That act laid the foundation and set a path that turned a sleepy bedroom community in the shadow of the nation’s capital into what Time magazine has called “one of the great economic success stories of our time.” The county is home to 10 Fortune 500 company headquarters – more than 30 states – and boasts more than 115 million square feet of commercial office space. Forbes puts median family income in Fairfax as the fifth-highest in the country, and the county’s schools are perennially ranked among the nation’s best.
The evolution of Fairfax County into the second-largest suburban office market in the U.S. has been no accident. It has been a prescriptive strategy driven by a doggedly consistent philosophy: that a strong commercial tax base holds the key to holding down residential taxes and maintaining a high quality of life. Its roots stem from the wisdom of a 1976 “blue ribbon panel” called the Committee to Study the Means of Encouraging Industrial Development in Fairfax County.
Up to that point, the FCEDA had a somewhat different mission, little budget and a small impact. But in the mid-70s it got serious, operating with a substantial budget with which to attract and retain businesses. The audacious goal: increase the commercial portion of the county’s real estate tax base from less than 12 percent to 25 percent within 10 years. “Impossible,” the critics said.
The FCEDA took an unprecedented action, at least up to that time. The authority retained an advertising agency and placed a two-page ad in The Wall Street Journal promoting Fairfax as a great place to do business and laying the groundwork for what some began to call “the Fairfax County brand.” The ad began to put the county on the map and set the stage for a sustained effort that has continued to grow awareness about Fairfax, and more importantly, drive interest in the county as a commercial hub.
The strategy did succeed in hitting its 25 percent target (it is about 20 percent now), and another byproduct has been a lower real estate tax rate.

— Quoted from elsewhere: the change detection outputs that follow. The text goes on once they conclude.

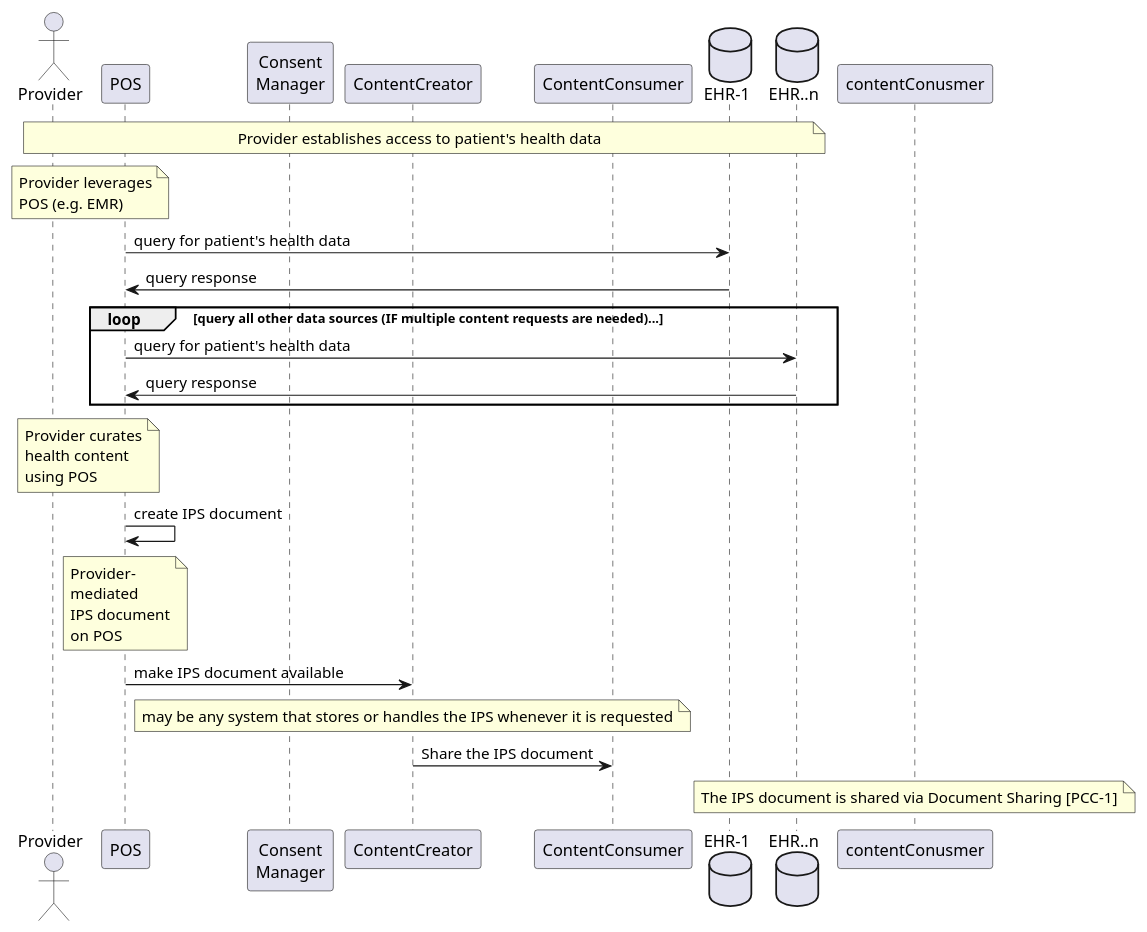
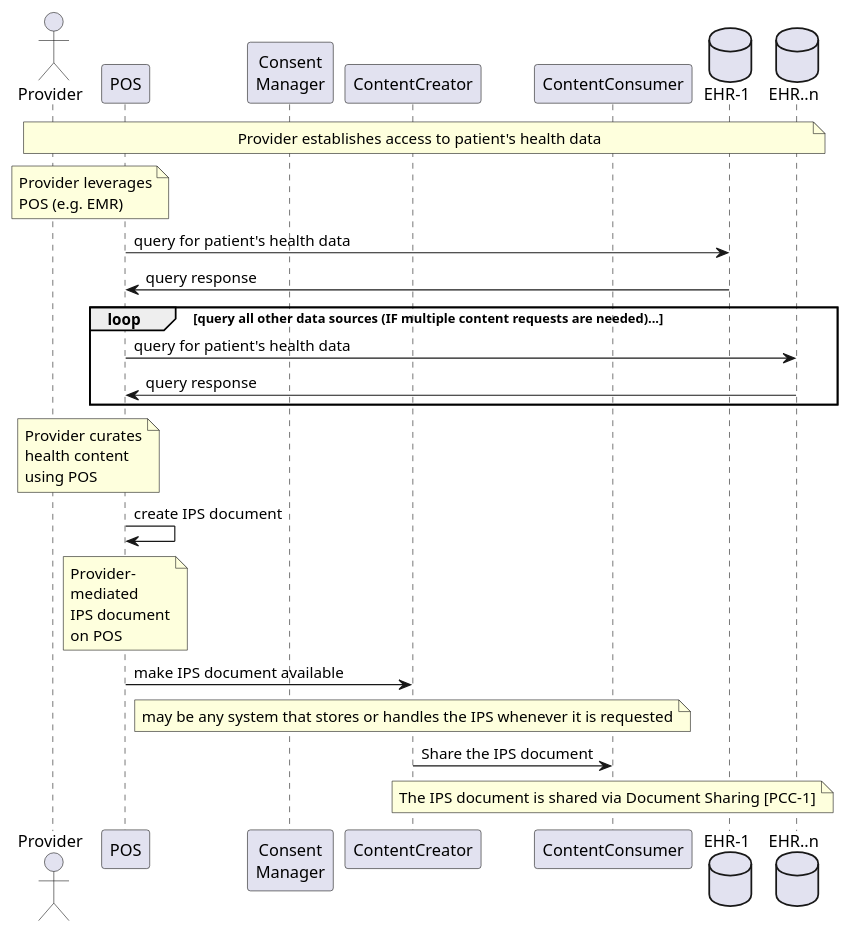
Before and after one commit to IHE/PCC.FIIO: the diagram in input/images-source/usecase2-processflow.plantuml, drawn with PlantUML. The commit also changed 3 other files, not shown here.

Commit message:
plant uml file update

```diff
--- a/input/images-source/usecase2-processflow.plantuml
+++ b/input/images-source/usecase2-processflow.plantuml
@@ -1,34 +1,34 @@
 @startuml
 actor Provider as pr
 
 participant POS as p
 participant "Consent\nManager" as c
 participant "ContentCreator" as contentCreator
 participant "ContentConsumer" as contentConsumer
 
 database "EHR-1" as e1
 database "EHR..n" as en
 
 note over pr, en: Provider establishes access to patient's health data​
 note over pr, p: Provider leverages\nPOS (e.g. EMR)​
 
 p -> e1: query for patient's health data​
 
 e1 -> p: query response​
 loop query all other data sources (IF multiple content requests are needed)...
 
 p -> en: query for patient's health data​
 en -> p: query response​
 
 end loop
 note over pr, p: Provider curates\nhealth content\nusing POS​
 
 p -> p: create IPS document​
 note over p: Provider-\nmediated\nIPS document\non POS​
 
 p -> contentCreator: make IPS document available
 note over contentCreator: may be any system that stores or handles the IPS whenever it is requested 
 
 contentCreator -> contentConsumer: Share the IPS document
-note over contentConusmer: The IPS document is shared via Document Sharing [PCC-1] 
+note over contentConsumer: The IPS document is shared via Document Sharing [PCC-1] 
 @enduml
```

In the late 1970s, property taxes were assessed at $1.79 per $100 of value. Decades later, the rate today is $1.09, close to a 40 percent decrease.
A half-century after the creation of the EDA, the fundamental strategy is still much the same, although with some recalibrations. One current priority is to continue to diversify the business base, an accomplishment that has helped the county weather the downturn in federal spending. The marketing focus has shifted largely online, leveraging the power of Google and other search tools.
The emergence of George Mason University as a major academic and research center is fostering new economic opportunities. And, the EDA has a physical presence not only in two major U.S. markets – Boston and Los Angeles – but also in select overseas markets (Bangalore, London, Munich, Seoul and Tel Aviv) where it is working actively to attract companies interested in a U.S. presence.
As the county marks another milestone – the opening of the Silver Line in Tysons Corner and Reston – the face of Fairfax County has changed markedly over 50 years. But while the county has been transformed over those five decades, this has remained consistent: a strategy, commitment and priority to position Fairfax County as one of the nation’s premier commercial centers.
In 2007, Time magazine called Fairfax County “one of the great economic success stories of our time.” Yet, even with all that has been accomplished, we believe the county’s best days are still ahead.
Earle C. Williams served as chairman of the Fairfax County Economic Development Authority Commission from 1975-1978. Steven L. Davis has chaired the FCEDA Commission since 2004.